For the word "cells", search the records and show each line in which it occurs.

--- DATA EXCERPTS Enclosed Below ---

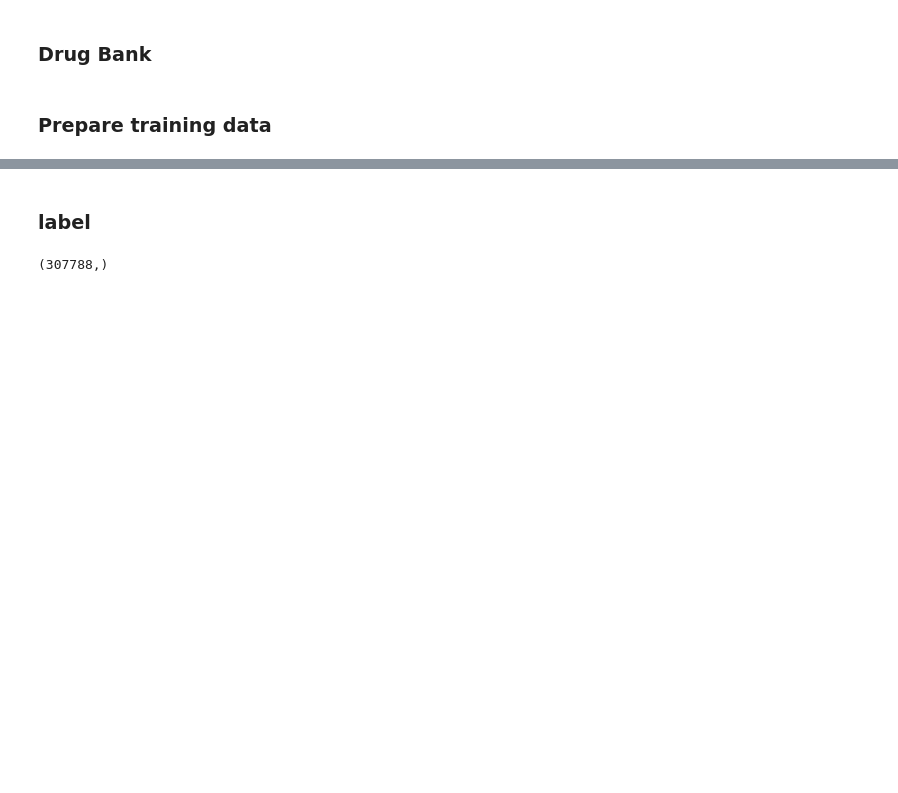
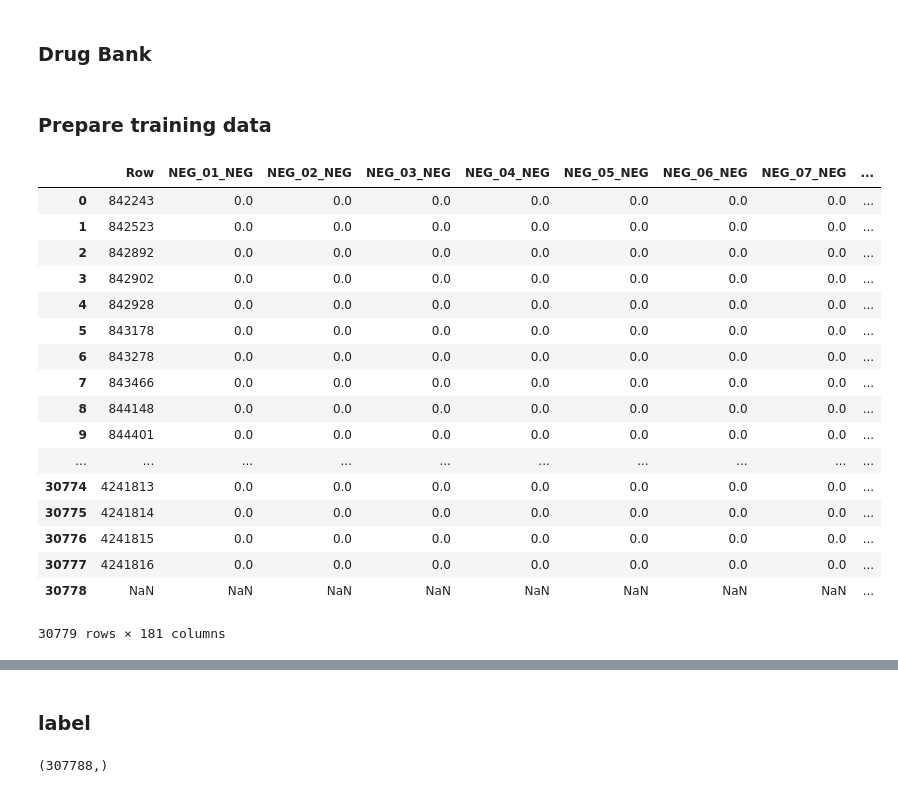
Before and after one commit to YaTingChang0620/Pittsburgh-Supercomputing-Center, a Jupyter notebook: Predictive_Model_For_Small_Molecule.ipynb, the cells around one changed output, grey strips where cells are left out. Saved outputs shown, nothing was run; the diff lists cells and outputs as text; code cells hidden in the pictures; blank space fills up the shorter version.

```diff
--- a/Predictive_Model_For_Small_Molecule.ipynb
+++ b/Predictive_Model_For_Small_Molecule.ipynb
@@ -37,5 +33,30 @@ drug_link = drug_link.dropna(subset=['PubChem Compound ID'])
 drug_map = dict(zip(drug_link['PubChem Compound ID'],drug_link['Name']))
 # %% [markdown]
 ### Prepare training data
+# %%
+# only first file contains active molecule, need to filter out false positive
+molecule_matrix = pd.read_csv(molecule_descriptor_files[0],dtype={'Row':'str'})
+# molecule_matrix.dropna(axis=0,inplace=True)
+# %%
+molecule_matrix.iloc[:,:181]
+# %% [output]
+|  | Row | NEG_01_NEG | NEG_02_NEG | NEG_03_NEG | NEG_04_NEG | NEG_05_NEG | NEG_06_NEG | NEG_07_NEG | ... |
+| 0 | 842243 | 0.0 | 0.0 | 0.0 | 0.0 | 0.0 | 0.0 | 0.0 | ... |
+| 1 | 842523 | 0.0 | 0.0 | 0.0 | 0.0 | 0.0 | 0.0 | 0.0 | ... |
+| 2 | 842892 | 0.0 | 0.0 | 0.0 | 0.0 | 0.0 | 0.0 | 0.0 | ... |
+| 3 | 842902 | 0.0 | 0.0 | 0.0 | 0.0 | 0.0 | 0.0 | 0.0 | ... |
+| 4 | 842928 | 0.0 | 0.0 | 0.0 | 0.0 | 0.0 | 0.0 | 0.0 | ... |
+| 5 | 843178 | 0.0 | 0.0 | 0.0 | 0.0 | 0.0 | 0.0 | 0.0 | ... |
+| 6 | 843278 | 0.0 | 0.0 | 0.0 | 0.0 | 0.0 | 0.0 | 0.0 | ... |
+| 7 | 843466 | 0.0 | 0.0 | 0.0 | 0.0 | 0.0 | 0.0 | 0.0 | ... |
+| 8 | 844148 | 0.0 | 0.0 | 0.0 | 0.0 | 0.0 | 0.0 | 0.0 | ... |
+| 9 | 844401 | 0.0 | 0.0 | 0.0 | 0.0 | 0.0 | 0.0 | 0.0 | ... |
+| ... | ... | ... | ... | ... | ... | ... | ... | ... | ... |
+| 30774 | 4241813 | 0.0 | 0.0 | 0.0 | 0.0 | 0.0 | 0.0 | 0.0 | ... |
+| 30775 | 4241814 | 0.0 | 0.0 | 0.0 | 0.0 | 0.0 | 0.0 | 0.0 | ... |
+| 30776 | 4241815 | 0.0 | 0.0 | 0.0 | 0.0 | 0.0 | 0.0 | 0.0 | ... |
+| 30777 | 4241816 | 0.0 | 0.0 | 0.0 | 0.0 | 0.0 | 0.0 | 0.0 | ... |
+| 30778 | NaN | NaN | NaN | NaN | NaN | NaN | NaN | NaN | ... |
+30779 rows × 181 columns
 # %%
 %%time
```
Also changed, not shown: parts of 15 cells of this notebook.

--- End of Enclosed DATA EXCERPTS ---

__TASK ANSWER__
Before and after one commit to YaTingChang0620/Pittsburgh-Supercomputing-Center, a Jupyter notebook: Predictive_Model_For_Small_Molecule.ipynb, the cells around one changed output, grey strips where cells are left out. Saved outputs shown, nothing was run; the diff lists cells and outputs as text; code cells hidden in the pictures; blank space fills up the shorter version.
Also changed, not shown: parts of 15 cells of this notebook.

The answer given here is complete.